Description: Chinese Medicine theory, assessment, and treatment techniques are included in our massage school program here at NMSNT. Selection of the organs, meridians, and points to be treated is determined by listening to the client’s symptoms, inquiring further, looking at their tongue, reading their pulses, palpating specific pressure points, and general observation of their expression, skin color, appearance, and tone of voice. By combining all of this information, one can perceive a pattern of energy excesses and deficiencies, as well as a treatment plan. Assessment is never made by observing one symptom alone, but results from observing the holistic patterns of imbalance.
Yin/Yang theory in Chinese Medicine was developed by observing the polar opposites (night and day, cold and hot, water and fire, rest and activity) that exist in Nature. These naturally occurring opposites have an effect on human physiology, pathology, and wellness.
Five Elements – The ancient Chinese medical practitioners observed the five elements in Nature and saw their reflections in the physiology of man. They named these five qualities of energy – wood, fire, earth, metal, and water. Each element was observed to predominate a different season.
Zang/Fu are the internal organs and their physiological functions. The zang organs are the solid, or yin organs ie: lung, spleen, heart, kidney, pericardium, and liver.These organs manufacture and store essential substances including Qi, blood, and other body fluids.
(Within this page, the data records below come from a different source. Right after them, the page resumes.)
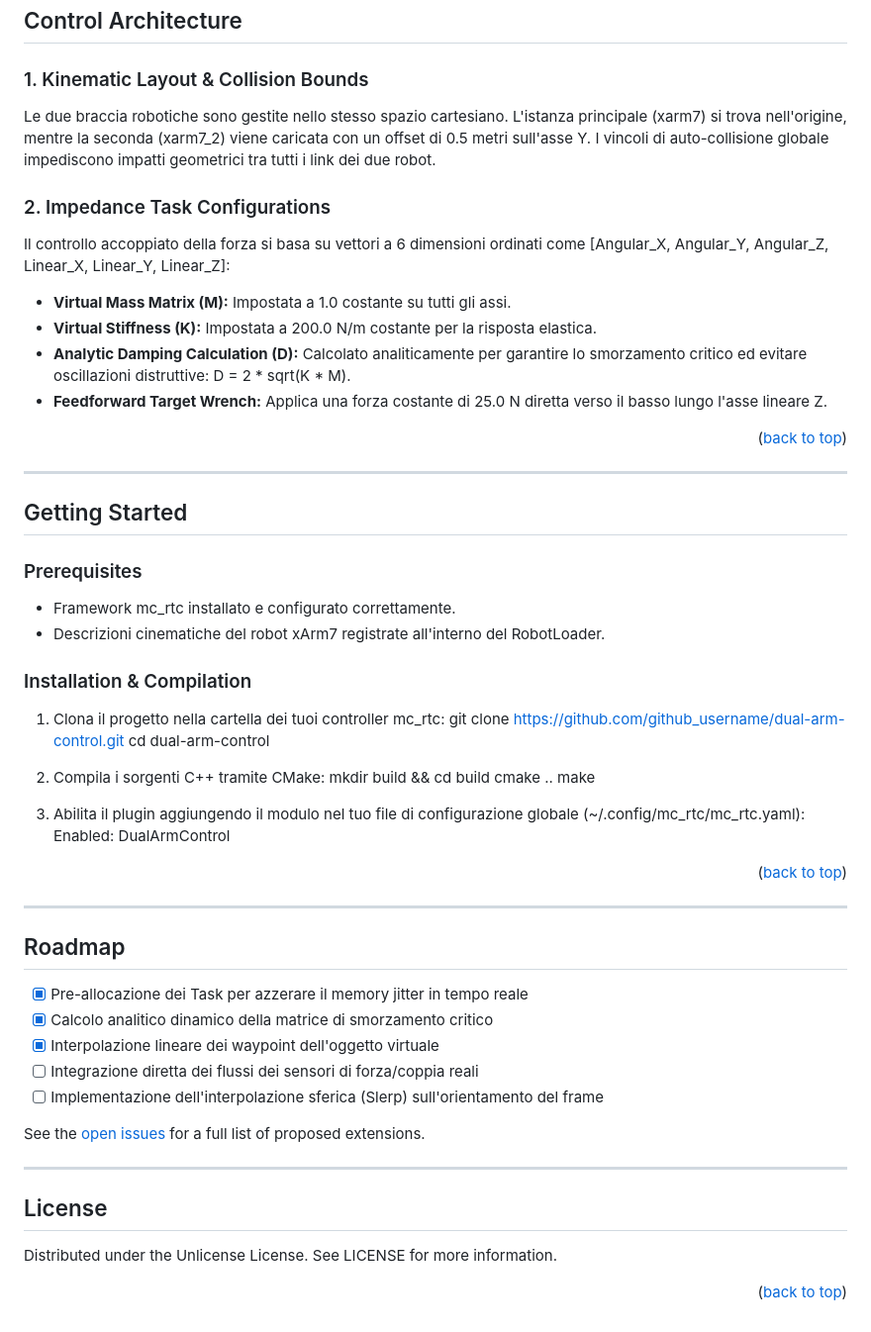
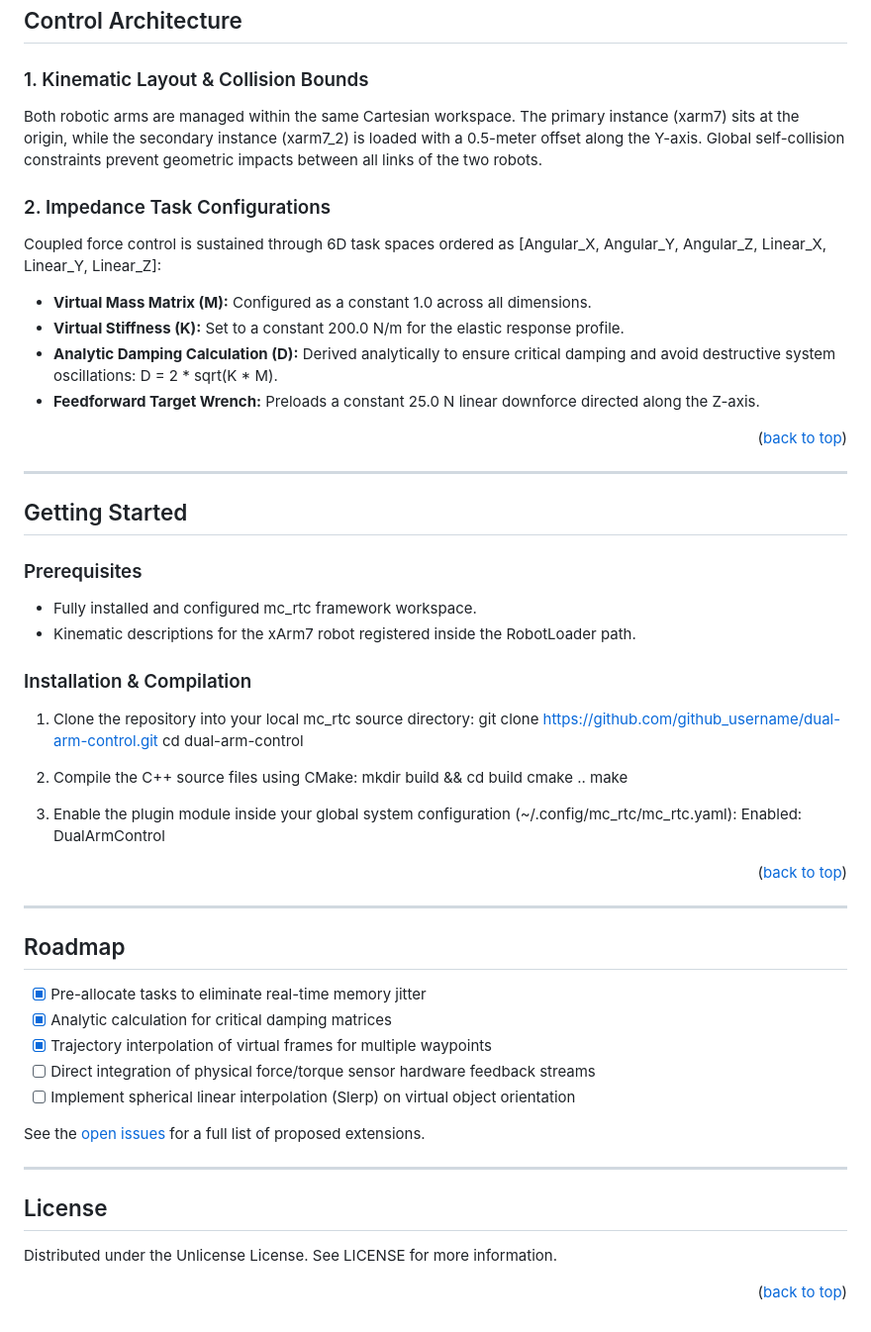
Before and after one commit to Morello-Luca/JRL, a Markdown page: dual_arm_controller/README.md, the part around one of its changes. Shown at 99% size. GitHub-like rendering.

Commit message:
Update README with English translations and links

```diff
--- a/dual_arm_controller/README.md
+++ b/dual_arm_controller/README.md
@@ -77,15 +77,15 @@ The controller executes an asynchronous state machine using a memory-safe double
 ## Control Architecture
 
 ### 1. Kinematic Layout & Collision Bounds
-Le due braccia robotiche sono gestite nello stesso spazio cartesiano. L'istanza principale (xarm7) si trova nell'origine, mentre la seconda (xarm7_2) viene caricata con un offset di 0.5 metri sull'asse Y. I vincoli di auto-collisione globale impediscono impatti geometrici tra tutti i link dei due robot.
+Both robotic arms are managed within the same Cartesian workspace. The primary instance (xarm7) sits at the origin, while the secondary instance (xarm7_2) is loaded with a 0.5-meter offset along the Y-axis. Global self-collision constraints prevent geometric impacts between all links of the two robots.
 
 ### 2. Impedance Task Configurations
-Il controllo accoppiato della forza si basa su vettori a 6 dimensioni ordinati come [Angular_X, Angular_Y, Angular_Z, Linear_X, Linear_Y, Linear_Z]:
+Coupled force control is sustained through 6D task spaces ordered as [Angular_X, Angular_Y, Angular_Z, Linear_X, Linear_Y, Linear_Z]:
 
-* **Virtual Mass Matrix (M):** Impostata a 1.0 costante su tutti gli assi.
-* **Virtual Stiffness (K):** Impostata a 200.0 N/m costante per la risposta elastica.
-* **Analytic Damping Calculation (D):** Calcolato analiticamente per garantire lo smorzamento critico ed evitare oscillazioni distruttive: D = 2 * sqrt(K * M).
-* **Feedforward Target Wrench:** Applica una forza costante di 25.0 N diretta verso il basso lungo l'asse lineare Z.
+* **Virtual Mass Matrix (M):** Configured as a constant 1.0 across all dimensions.
+* **Virtual Stiffness (K):** Set to a constant 200.0 N/m for the elastic response profile.
+* **Analytic Damping Calculation (D):** Derived analytically to ensure critical damping and avoid destructive system oscillations: D = 2 * sqrt(K * M).
+* **Feedforward Target Wrench:** Preloads a constant 25.0 N linear downforce directed along the Z-axis.
 
 <p align="right">(<a href="#readme-top">back to top</a>)</p>
 
@@ -94,21 +94,21 @@ Il controllo accoppiato della forza si basa su vettori a 6 dimensioni ordinati c
 ## Getting Started
 
 ### Prerequisites
-* Framework mc_rtc installato e configurato correttamente.
-* Descrizioni cinematiche del robot xArm7 registrate all'interno del RobotLoader.
+* Fully installed and configured mc_rtc framework workspace.
+* Kinematic descriptions for the xArm7 robot registered inside the RobotLoader path.
 
 ### Installation & Compilation
 
-1. Clona il progetto nella cartella dei tuoi controller mc_rtc:
+1. Clone the repository into your local mc_rtc source directory:
    git clone https://github.com/github_username/dual-arm-control.git
    cd dual-arm-control
 
-2. Compila i sorgenti C++ tramite CMake:
+2. Compile the C++ source files using CMake:
    mkdir build && cd build
    cmake ..
    make
 
-3. Abilita il plugin aggiungendo il modulo nel tuo file di configurazione globale (~/.config/mc_rtc/mc_rtc.yaml):
+3. Enable the plugin module inside your global system configuration (~/.config/mc_rtc/mc_rtc.yaml):
    Enabled: DualArmControl
 
 <p align="right">(<a href="#readme-top">back to top</a>)</p>
@@ -117,11 +117,11 @@ Il controllo accoppiato della forza si basa su vettori a 6 dimensioni ordinati c
 
 ## Roadmap
 
-- [x] Pre-allocazione dei Task per azzerare il memory jitter in tempo reale
-- [x] Calcolo analitico dinamico della matrice di smorzamento critico
-- [x] Interpolazione lineare dei waypoint dell'oggetto virtuale
-- [ ] Integrazione diretta dei flussi dei sensori di forza/coppia reali
-- [ ] Implementazione dell'interpolazione sferica (Slerp) sull'orientamento del frame
+- [x] Pre-allocate tasks to eliminate real-time memory jitter
+- [x] Analytic calculation for critical damping matrices
+- [x] Trajectory interpolation of virtual frames for multiple waypoints
+- [ ] Direct integration of physical force/torque sensor hardware feedback streams
+- [ ] Implement spherical linear interpolation (Slerp) on virtual object orientation
 
 See the [open issues](https://github.com/github_username/dual-arm-control/issues) for a full list of proposed extensions.
 
@@ -135,17 +135,6 @@ Distributed under the Unlicense License. See LICENSE for more information.
 
 
 
-[contributors-shield]: https://img.shields.io/github/contributors/github_username/dual-arm-control.svg?style=for-the-badge
-[contributors-url]: https://github.com/github_username/dual-arm-control/graphs/contributors
-[forks-shield]: https://img.shields.io/github/forks/github_username/dual-arm-control.svg?style=for-the-badge
-[forks-url]: https://github.com/github_username/dual-arm-control/network/members
-[stars-shield]: https://img.shields.io/github/stars/github_username/dual-arm-control.svg?style=for-the-badge
-[stars-url]: https://github.com/github_username/dual-arm-control/stargazers
-[issues-shield]: https://img.shields.io/github/issues/github_username/dual-arm-control.svg?style=for-the-badge
-[issues-url]: https://github.com/github_username/dual-arm-control/issues
-[license-shield]: https://img.shields.io/github/license/github_username/dual-arm-control.svg?style=for-the-badge
-[license-url]: https://github.com/github_username/dual-arm-control/blob/master/LICENSE
-
 [mc_rtc-shield]: https://img.shields.io/badge/Framework-mc__rtc-blue?style=for-the-badge&logo=robotframework
 [mc_rtc-url]: https://jrl-umi-aist.github.io/mc_rtc/
 [Eigen-shield]: https://img.shields.io/badge/Linear_Algebra-Eigen3-orange?style=for-the-badge
```
Also changed, not shown: other parts of dual_arm_controller/README.md (+1 -1 lines).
They are considered the root cause of our health and of our imbalances.
The fu organs are hollow, or yang organs ie: large intestine, stomach, small intestine, urinary bladder, san jiao, and the gall bladder. They receive and digest food, absorb nutrients, and transmit and excrete wastes. Their energy is more superficial and active.
Students will learn:
- tongue assessment
- pulse taking
- acupressure point assessment
- balancing the five elements by using the creation and control cycles
- Medical Qi Gong
- Windows of the Sky
Listen in: Don Cornwell describes Traditional Chinese Medicine—